To make another step up in performance, however, he had to make a tough decision: “I was assistant manager at Worksop Town and we had an amazing year, came so close to getting into the Conference North.

“I had to choose between football and triathlon, and while I’m still young enough to improve I had to go with triathlon.”

The choice enabled him to train three times a day last summer, and dedicate more time over the winter to his sport.

It paid off too, the now 36-year-old going under two hours for the Olympic distance race at Bala in Wales.

That qualified him for the 2015 European Championships in Geneva, where he reached a new personal level.

“I was sixth in my age group, the third Brit home.

“It couldn’t really have gone any better.”

As much as he’s out there on the race course on his own, and self motivates for those 4.30am training sessions before work at Tupton Hall School in Chesterfield, it’s not strictly an individual venture.

He explains: “My mum and dad are great supporters, school have been great with time off, and obviously having Gemma and our 14-week-old son Albie in Geneva was great.

“And wearing the GB vest, people call out your name or should ‘Go GB’ - the British support is amazing.

“The flip side is when you come home and go out for a run and no one has any idea who you are.

“And people know what you’ve achieved, but they don’t really know, they don’t really understand that it takes 15 to 20 hours of training every week.”

The sacrifices are substantial, but the rewards obviously rich enough to keep Shuttleworth going.

And he has his eye on another improvement.

“Next year I would love to medal.
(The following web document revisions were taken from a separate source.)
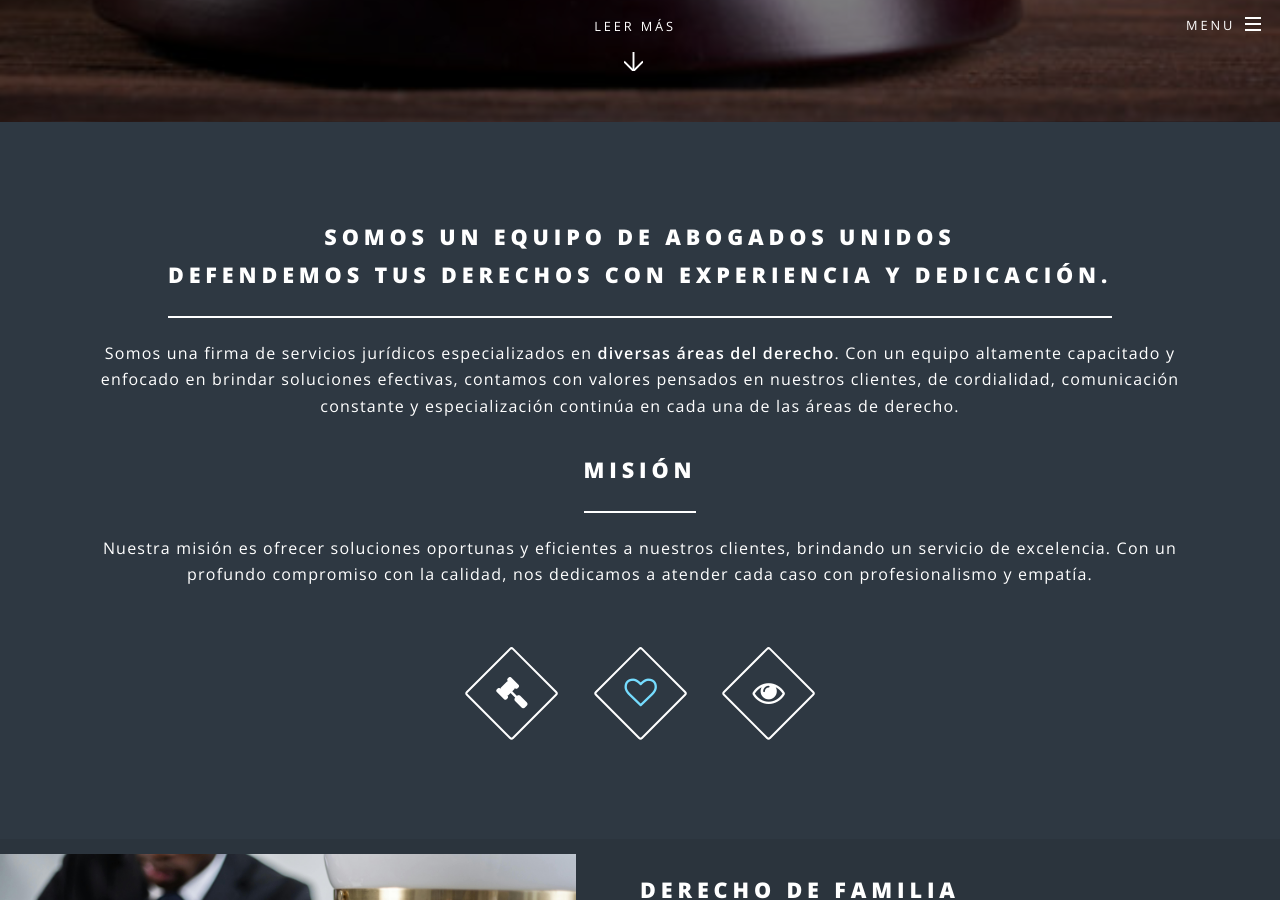
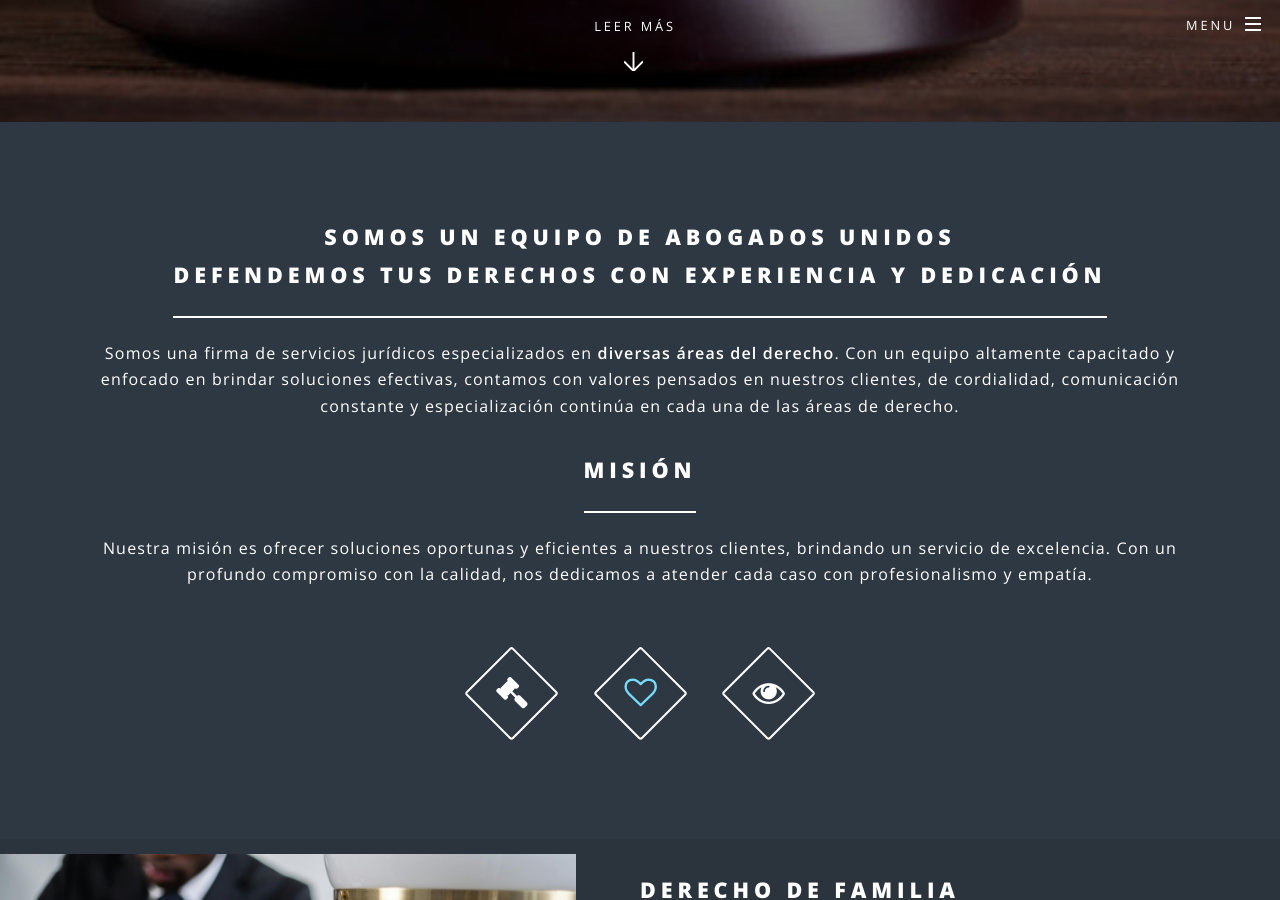
Before and after one commit to EniDev911/ftc, a Jekyll site: the page built from index.html, in a window 1280 px wide and 900 px high, scrolled down 778 px. Built offline with Jekyll 4.4.1, drawn with Linux system fonts in a browser that asks for light colours.

Commit message:
up: content

```diff
--- a/_includes/header.html
+++ b/_includes/header.html
@@ -14,7 +14,7 @@
             <li><a href="{{ my_page.url | prepend: site.baseurl }}">{{ my_page.title }}</a></li>
             {% endif %}
             {% endfor %}
-            <li><a href="{{ " /feed.xml" | prepend: site.baseurl }}" class="icon fa-feed"> RSS Feed</a></li>
+            <li><a href="{{ "/feed.xml" | prepend: site.baseurl }}" class="icon fa-feed"> RSS Feed</a></li>
           </ul>
         </div>
       </li>
--- a/index.html
+++ b/index.html
@@ -21,7 +21,7 @@ layout: landing
 		<div class="inner">
 			<header class="major">
 				<h2>Somos un equipo de abogados unidos<br />
-				Defendemos tus derechos con experiencia y dedicación.</h2>
+				Defendemos tus derechos con experiencia y dedicación</h2>
 				<p>Somos una firma de servicios jurídicos especializados en <strong>diversas áreas del derecho</strong>. Con un equipo altamente capacitado y enfocado en brindar soluciones efectivas, contamos con valores pensados en nuestros clientes, de cordialidad, comunicación constante y especialización continúa en cada una de las áreas de derecho.</p>
 				<h2>Misión</h2>
 				<p>Nuestra misión es ofrecer soluciones oportunas y eficientes a nuestros clientes, brindando un servicio de excelencia. Con un profundo compromiso con la calidad, nos dedicamos a atender cada caso con profesionalismo y empatía.</p>
```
I’ve pre-qualified for Lisbon as the third Brit, so I’ll be training to get on the podium.”